>>>>>
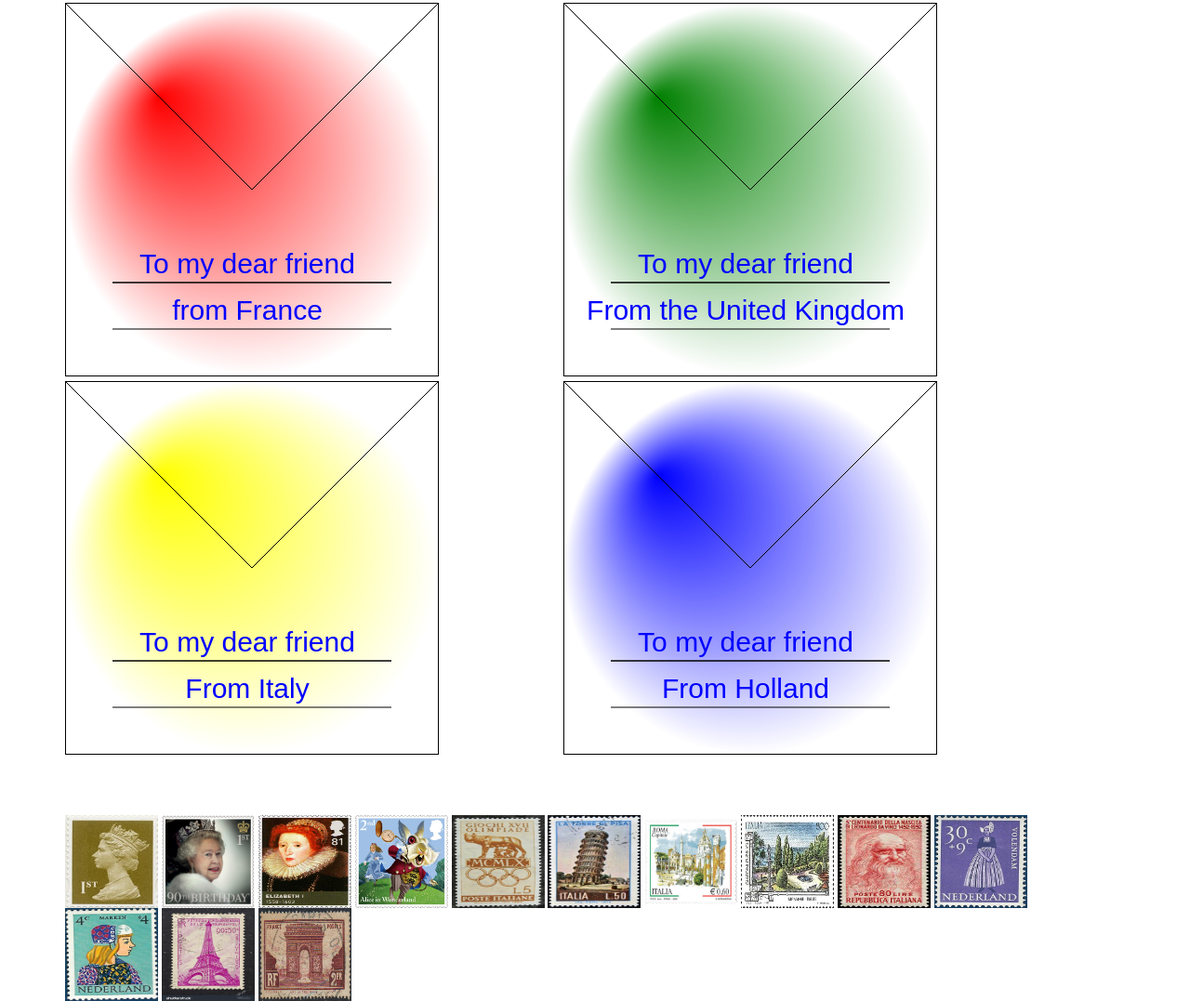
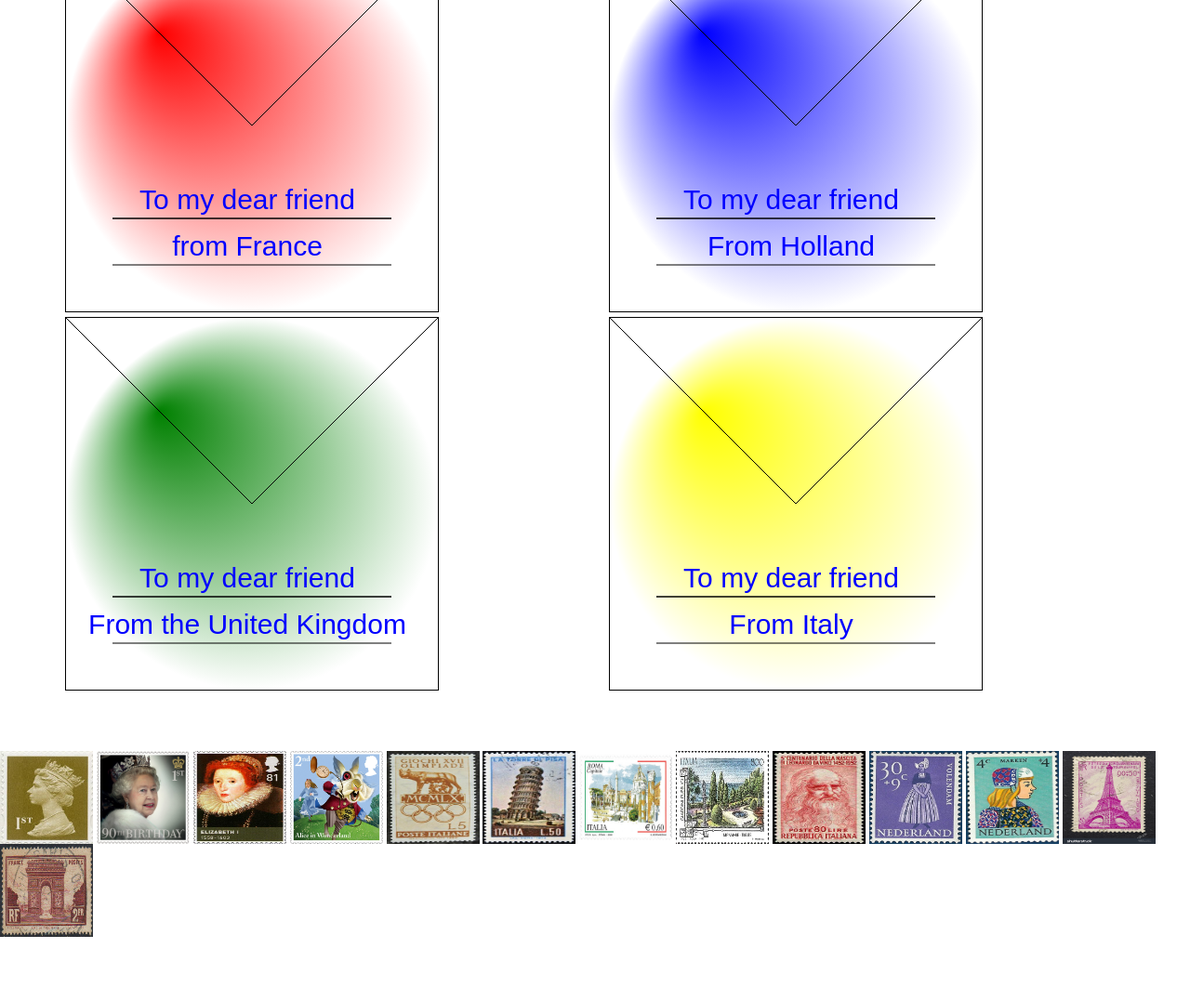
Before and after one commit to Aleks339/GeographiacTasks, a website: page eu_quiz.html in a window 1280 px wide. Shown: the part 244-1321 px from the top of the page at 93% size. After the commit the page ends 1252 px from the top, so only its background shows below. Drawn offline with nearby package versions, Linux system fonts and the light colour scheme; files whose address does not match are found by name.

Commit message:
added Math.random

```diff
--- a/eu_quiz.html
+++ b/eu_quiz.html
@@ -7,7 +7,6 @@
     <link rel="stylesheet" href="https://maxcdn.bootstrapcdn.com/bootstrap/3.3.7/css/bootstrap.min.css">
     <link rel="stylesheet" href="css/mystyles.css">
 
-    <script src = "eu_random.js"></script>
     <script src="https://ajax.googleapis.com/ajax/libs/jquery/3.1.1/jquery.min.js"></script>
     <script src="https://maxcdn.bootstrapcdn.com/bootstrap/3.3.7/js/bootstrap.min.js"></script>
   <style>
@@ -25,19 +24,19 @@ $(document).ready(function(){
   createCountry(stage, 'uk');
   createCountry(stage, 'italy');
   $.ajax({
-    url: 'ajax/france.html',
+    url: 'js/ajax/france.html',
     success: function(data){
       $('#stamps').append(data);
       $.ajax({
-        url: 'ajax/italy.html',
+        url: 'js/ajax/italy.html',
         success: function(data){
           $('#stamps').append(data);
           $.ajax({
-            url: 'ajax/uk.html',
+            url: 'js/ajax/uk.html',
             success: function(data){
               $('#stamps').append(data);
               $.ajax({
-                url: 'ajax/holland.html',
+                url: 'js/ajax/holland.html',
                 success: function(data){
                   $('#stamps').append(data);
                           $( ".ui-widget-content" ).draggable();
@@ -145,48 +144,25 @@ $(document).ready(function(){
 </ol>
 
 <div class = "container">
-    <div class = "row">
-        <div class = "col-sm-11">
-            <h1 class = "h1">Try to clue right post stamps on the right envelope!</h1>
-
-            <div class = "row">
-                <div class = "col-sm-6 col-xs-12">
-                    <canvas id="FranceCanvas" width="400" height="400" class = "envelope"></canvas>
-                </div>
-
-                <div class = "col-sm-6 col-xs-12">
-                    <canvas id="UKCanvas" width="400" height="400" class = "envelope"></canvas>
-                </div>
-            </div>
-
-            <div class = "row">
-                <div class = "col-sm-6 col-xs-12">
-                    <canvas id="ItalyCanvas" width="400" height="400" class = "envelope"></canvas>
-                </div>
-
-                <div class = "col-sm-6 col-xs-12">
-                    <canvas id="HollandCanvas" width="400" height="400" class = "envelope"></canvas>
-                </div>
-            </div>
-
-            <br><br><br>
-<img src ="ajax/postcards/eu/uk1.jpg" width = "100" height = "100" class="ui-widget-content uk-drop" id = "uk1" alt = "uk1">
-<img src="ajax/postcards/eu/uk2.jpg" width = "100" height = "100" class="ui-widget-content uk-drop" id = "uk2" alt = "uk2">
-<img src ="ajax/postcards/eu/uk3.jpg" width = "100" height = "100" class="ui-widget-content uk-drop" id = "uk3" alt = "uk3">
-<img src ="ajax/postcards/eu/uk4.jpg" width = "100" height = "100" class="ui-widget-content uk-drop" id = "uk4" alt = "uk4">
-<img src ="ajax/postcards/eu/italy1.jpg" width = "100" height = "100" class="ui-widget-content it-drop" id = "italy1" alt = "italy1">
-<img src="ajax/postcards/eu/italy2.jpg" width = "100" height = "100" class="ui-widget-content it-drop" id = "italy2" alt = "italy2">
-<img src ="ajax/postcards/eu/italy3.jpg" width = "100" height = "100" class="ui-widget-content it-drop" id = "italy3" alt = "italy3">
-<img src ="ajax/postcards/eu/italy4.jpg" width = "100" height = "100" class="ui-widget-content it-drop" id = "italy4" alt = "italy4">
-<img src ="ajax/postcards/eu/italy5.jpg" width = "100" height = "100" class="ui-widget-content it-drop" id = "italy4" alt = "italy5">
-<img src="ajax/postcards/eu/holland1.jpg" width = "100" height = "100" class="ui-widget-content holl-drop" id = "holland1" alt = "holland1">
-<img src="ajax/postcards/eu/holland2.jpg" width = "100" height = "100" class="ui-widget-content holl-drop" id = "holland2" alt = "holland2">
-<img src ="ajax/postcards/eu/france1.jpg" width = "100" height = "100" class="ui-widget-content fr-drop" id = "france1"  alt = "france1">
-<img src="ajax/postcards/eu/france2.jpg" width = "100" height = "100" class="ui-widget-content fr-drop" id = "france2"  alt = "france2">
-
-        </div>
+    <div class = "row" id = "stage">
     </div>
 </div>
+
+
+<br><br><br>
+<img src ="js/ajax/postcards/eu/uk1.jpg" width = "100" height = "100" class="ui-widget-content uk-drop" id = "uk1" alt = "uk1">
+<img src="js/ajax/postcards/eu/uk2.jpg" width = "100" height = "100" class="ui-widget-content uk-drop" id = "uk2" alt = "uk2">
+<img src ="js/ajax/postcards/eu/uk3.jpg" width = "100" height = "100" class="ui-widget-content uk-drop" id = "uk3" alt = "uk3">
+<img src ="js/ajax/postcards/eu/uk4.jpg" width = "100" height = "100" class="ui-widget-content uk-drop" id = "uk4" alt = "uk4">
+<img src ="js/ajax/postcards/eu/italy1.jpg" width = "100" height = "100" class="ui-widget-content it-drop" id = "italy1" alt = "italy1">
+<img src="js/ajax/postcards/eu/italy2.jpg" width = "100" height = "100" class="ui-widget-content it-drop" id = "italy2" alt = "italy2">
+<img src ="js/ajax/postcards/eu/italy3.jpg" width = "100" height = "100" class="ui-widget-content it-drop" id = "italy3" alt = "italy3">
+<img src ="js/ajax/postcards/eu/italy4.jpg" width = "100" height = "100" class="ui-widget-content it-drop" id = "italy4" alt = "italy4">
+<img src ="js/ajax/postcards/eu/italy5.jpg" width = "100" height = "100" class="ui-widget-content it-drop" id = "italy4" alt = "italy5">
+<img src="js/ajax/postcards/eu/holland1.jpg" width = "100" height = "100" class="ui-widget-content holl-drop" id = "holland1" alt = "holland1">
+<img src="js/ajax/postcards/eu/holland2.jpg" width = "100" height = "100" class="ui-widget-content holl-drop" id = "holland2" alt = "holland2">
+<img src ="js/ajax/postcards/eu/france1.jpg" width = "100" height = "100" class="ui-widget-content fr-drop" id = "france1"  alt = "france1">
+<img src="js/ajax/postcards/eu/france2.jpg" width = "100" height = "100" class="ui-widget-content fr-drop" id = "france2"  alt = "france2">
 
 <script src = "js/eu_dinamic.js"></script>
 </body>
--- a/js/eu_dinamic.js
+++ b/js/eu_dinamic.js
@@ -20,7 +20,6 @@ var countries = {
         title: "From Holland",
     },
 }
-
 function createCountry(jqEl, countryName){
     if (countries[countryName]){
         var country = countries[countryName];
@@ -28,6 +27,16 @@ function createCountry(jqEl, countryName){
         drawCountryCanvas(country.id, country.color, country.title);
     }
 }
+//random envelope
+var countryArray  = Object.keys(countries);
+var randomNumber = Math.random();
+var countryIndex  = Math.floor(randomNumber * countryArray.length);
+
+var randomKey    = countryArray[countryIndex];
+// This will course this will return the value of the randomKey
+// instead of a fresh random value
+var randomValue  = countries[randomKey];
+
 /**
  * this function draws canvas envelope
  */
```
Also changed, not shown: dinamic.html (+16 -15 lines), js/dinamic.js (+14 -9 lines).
<<<<<
>>>>>
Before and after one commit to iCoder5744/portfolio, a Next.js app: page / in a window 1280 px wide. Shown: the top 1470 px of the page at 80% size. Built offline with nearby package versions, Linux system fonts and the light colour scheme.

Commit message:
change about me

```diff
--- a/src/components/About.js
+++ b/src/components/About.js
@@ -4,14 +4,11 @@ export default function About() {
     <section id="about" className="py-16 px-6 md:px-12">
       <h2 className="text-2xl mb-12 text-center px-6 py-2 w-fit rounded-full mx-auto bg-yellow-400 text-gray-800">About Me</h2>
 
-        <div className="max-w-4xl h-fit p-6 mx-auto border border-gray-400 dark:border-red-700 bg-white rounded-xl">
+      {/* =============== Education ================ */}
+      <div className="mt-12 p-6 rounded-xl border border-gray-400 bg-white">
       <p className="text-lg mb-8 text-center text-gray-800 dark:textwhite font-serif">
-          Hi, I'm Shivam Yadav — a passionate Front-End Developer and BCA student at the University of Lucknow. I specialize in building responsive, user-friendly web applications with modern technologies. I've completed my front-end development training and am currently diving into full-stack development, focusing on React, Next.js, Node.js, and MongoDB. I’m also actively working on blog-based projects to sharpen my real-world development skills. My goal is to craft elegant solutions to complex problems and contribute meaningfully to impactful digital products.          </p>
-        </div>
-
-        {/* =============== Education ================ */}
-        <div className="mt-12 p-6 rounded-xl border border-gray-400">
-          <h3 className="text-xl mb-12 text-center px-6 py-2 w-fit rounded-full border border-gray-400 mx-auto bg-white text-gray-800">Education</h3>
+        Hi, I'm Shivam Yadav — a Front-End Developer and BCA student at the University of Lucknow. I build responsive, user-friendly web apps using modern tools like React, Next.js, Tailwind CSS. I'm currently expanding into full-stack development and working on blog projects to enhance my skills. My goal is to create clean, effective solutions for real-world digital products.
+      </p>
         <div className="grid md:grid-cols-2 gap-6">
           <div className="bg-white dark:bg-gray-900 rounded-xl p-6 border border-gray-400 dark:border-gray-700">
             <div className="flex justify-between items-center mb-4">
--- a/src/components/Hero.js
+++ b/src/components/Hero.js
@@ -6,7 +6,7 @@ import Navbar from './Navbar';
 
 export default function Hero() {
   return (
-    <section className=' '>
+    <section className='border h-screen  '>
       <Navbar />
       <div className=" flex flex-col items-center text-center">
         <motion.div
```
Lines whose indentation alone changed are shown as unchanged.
<<<<<
Search the lines above for the string "https", then show every one that has it.

→ Result for this exercise:
     <link rel="stylesheet" href="https://maxcdn.bootstrapcdn.com/bootstrap/3.3.7/css/bootstrap.min.css">
     <script src="https://ajax.googleapis.com/ajax/libs/jquery/3.1.1/jquery.min.js"></script>
     <script src="https://maxcdn.bootstrapcdn.com/bootstrap/3.3.7/js/bootstrap.min.js"></script>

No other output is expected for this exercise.